-------- Records to process --------
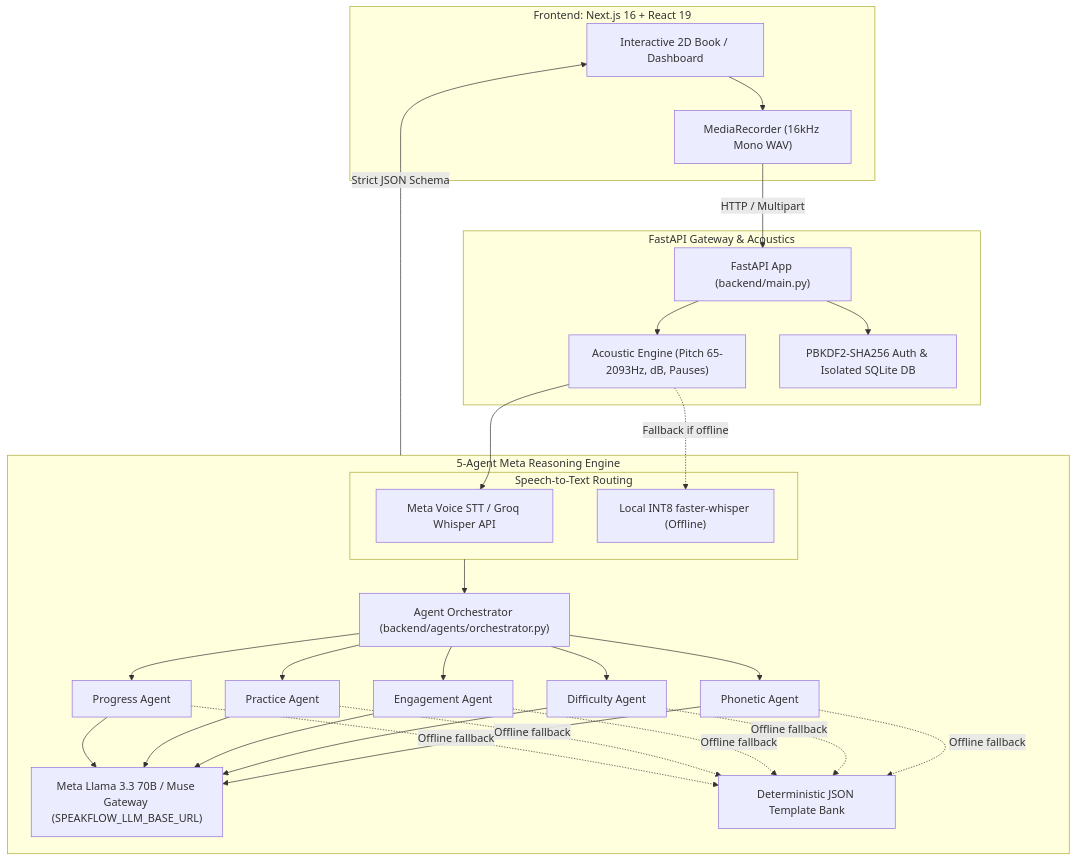
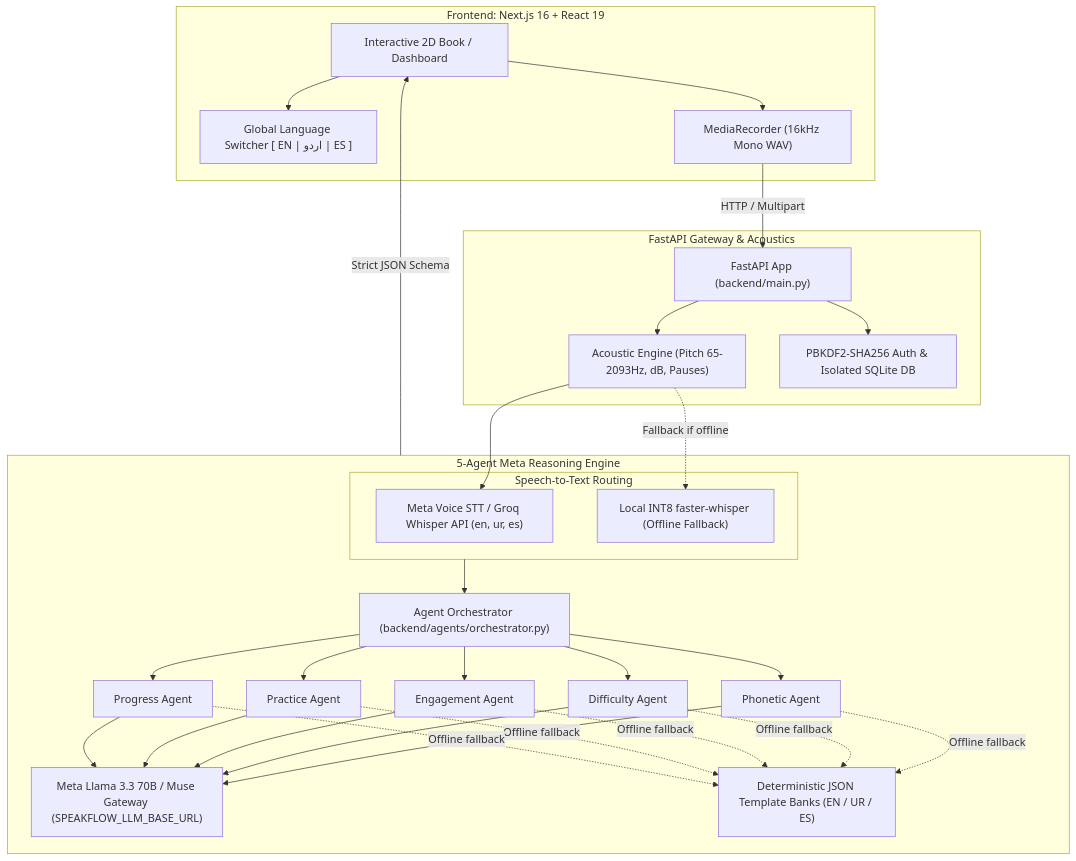
One commit to TeamXOF/soven changed the diagram in README.md. Above: the diagram before and after it, drawn with Mermaid. The commit also changed other lines of this file and 3 other files, not shown here.

Commit message:
docs: enrich visual showcase with Spanish reading screenshots and add 70+ language engine roadmap

````diff
--- a/README.md
+++ b/README.md
@@ -106,44 +142,46 @@
 ```mermaid
 flowchart TD
     subgraph Client ["Frontend: Next.js 16 + React 19"]
         UI["Interactive 2D Book / Dashboard"]
+        LangSwitch["Global Language Switcher [ EN | اردو | ES ]"]
         Rec["MediaRecorder (16kHz Mono WAV)"]
+        UI --> LangSwitch
         UI --> Rec
     end
 
     subgraph Backend ["FastAPI Gateway & Acoustics"]
         API["FastAPI App (backend/main.py)"]
         Acoustic["Acoustic Engine (Pitch 65-2093Hz, dB, Pauses)"]
         Auth["PBKDF2-SHA256 Auth & Isolated SQLite DB"]
         Rec -->|HTTP / Multipart| API
         API --> Acoustic
         API --> Auth
     end
 
     subgraph SpeechSTT ["Speech-to-Text Routing"]
-        CloudSTT["Meta Voice STT / Groq Whisper API"]
-        LocalSTT["Local INT8 faster-whisper (Offline)"]
+        CloudSTT["Meta Voice STT / Groq Whisper API (en, ur, es)"]
+        LocalSTT["Local INT8 faster-whisper (Offline Fallback)"]
         Acoustic --> CloudSTT
         Acoustic -.->|Fallback if offline| LocalSTT
     end
 
     subgraph MetaPipeline ["5-Agent Meta Reasoning Engine"]
         Orch["Agent Orchestrator (backend/agents/orchestrator.py)"]
         A1["Phonetic Agent"]
         A2["Difficulty Agent"]
         A3["Engagement Agent"]
         A4["Practice Agent"]
         A5["Progress Agent"]
         
         SpeechSTT --> Orch
         Orch --> A1 & A2 & A3 & A4 & A5
         
         MetaLLM["Meta Llama 3.3 70B / Muse Gateway (SPEAKFLOW_LLM_BASE_URL)"]
-        OfflineBank["Deterministic JSON Template Bank"]
+        OfflineBank["Deterministic JSON Template Banks (EN / UR / ES)"]
         
         A1 & A2 & A3 & A4 & A5 --> MetaLLM
         A1 & A2 & A3 & A4 & A5 -.->|Offline fallback| OfflineBank
     end
 
     MetaPipeline -->|Strict JSON Schema| UI
 ```
````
--------
_Your goal_
Your reply should be the entries above, repeated exactly and free of pictures.

_Output of the task_
One commit to TeamXOF/soven changed the diagram in README.md. Above: the diagram before and after it, drawn with Mermaid. The commit also changed other lines of this file and 3 other files, not shown here.

Commit message:
docs: enrich visual showcase with Spanish reading screenshots and add 70+ language engine roadmap

````diff
--- a/README.md
+++ b/README.md
@@ -106,44 +142,46 @@
 ```mermaid
 flowchart TD
     subgraph Client ["Frontend: Next.js 16 + React 19"]
         UI["Interactive 2D Book / Dashboard"]
+        LangSwitch["Global Language Switcher [ EN | اردو | ES ]"]
         Rec["MediaRecorder (16kHz Mono WAV)"]
+        UI --> LangSwitch
         UI --> Rec
     end
 
     subgraph Backend ["FastAPI Gateway & Acoustics"]
         API["FastAPI App (backend/main.py)"]
         Acoustic["Acoustic Engine (Pitch 65-2093Hz, dB, Pauses)"]
         Auth["PBKDF2-SHA256 Auth & Isolated SQLite DB"]
         Rec -->|HTTP / Multipart| API
         API --> Acoustic
         API --> Auth
     end
 
     subgraph SpeechSTT ["Speech-to-Text Routing"]
-        CloudSTT["Meta Voice STT / Groq Whisper API"]
-        LocalSTT["Local INT8 faster-whisper (Offline)"]
+        CloudSTT["Meta Voice STT / Groq Whisper API (en, ur, es)"]
+        LocalSTT["Local INT8 faster-whisper (Offline Fallback)"]
         Acoustic --> CloudSTT
         Acoustic -.->|Fallback if offline| LocalSTT
     end
 
     subgraph MetaPipeline ["5-Agent Meta Reasoning Engine"]
         Orch["Agent Orchestrator (backend/agents/orchestrator.py)"]
         A1["Phonetic Agent"]
         A2["Difficulty Agent"]
         A3["Engagement Agent"]
         A4["Practice Agent"]
         A5["Progress Agent"]
         
         SpeechSTT --> Orch
         Orch --> A1 & A2 & A3 & A4 & A5
         
         MetaLLM["Meta Llama 3.3 70B / Muse Gateway (SPEAKFLOW_LLM_BASE_URL)"]
-        OfflineBank["Deterministic JSON Template Bank"]
+        OfflineBank["Deterministic JSON Template Banks (EN / UR / ES)"]
         
         A1 & A2 & A3 & A4 & A5 --> MetaLLM
         A1 & A2 & A3 & A4 & A5 -.->|Offline fallback| OfflineBank
     end
 
     MetaPipeline -->|Strict JSON Schema| UI
 ```
````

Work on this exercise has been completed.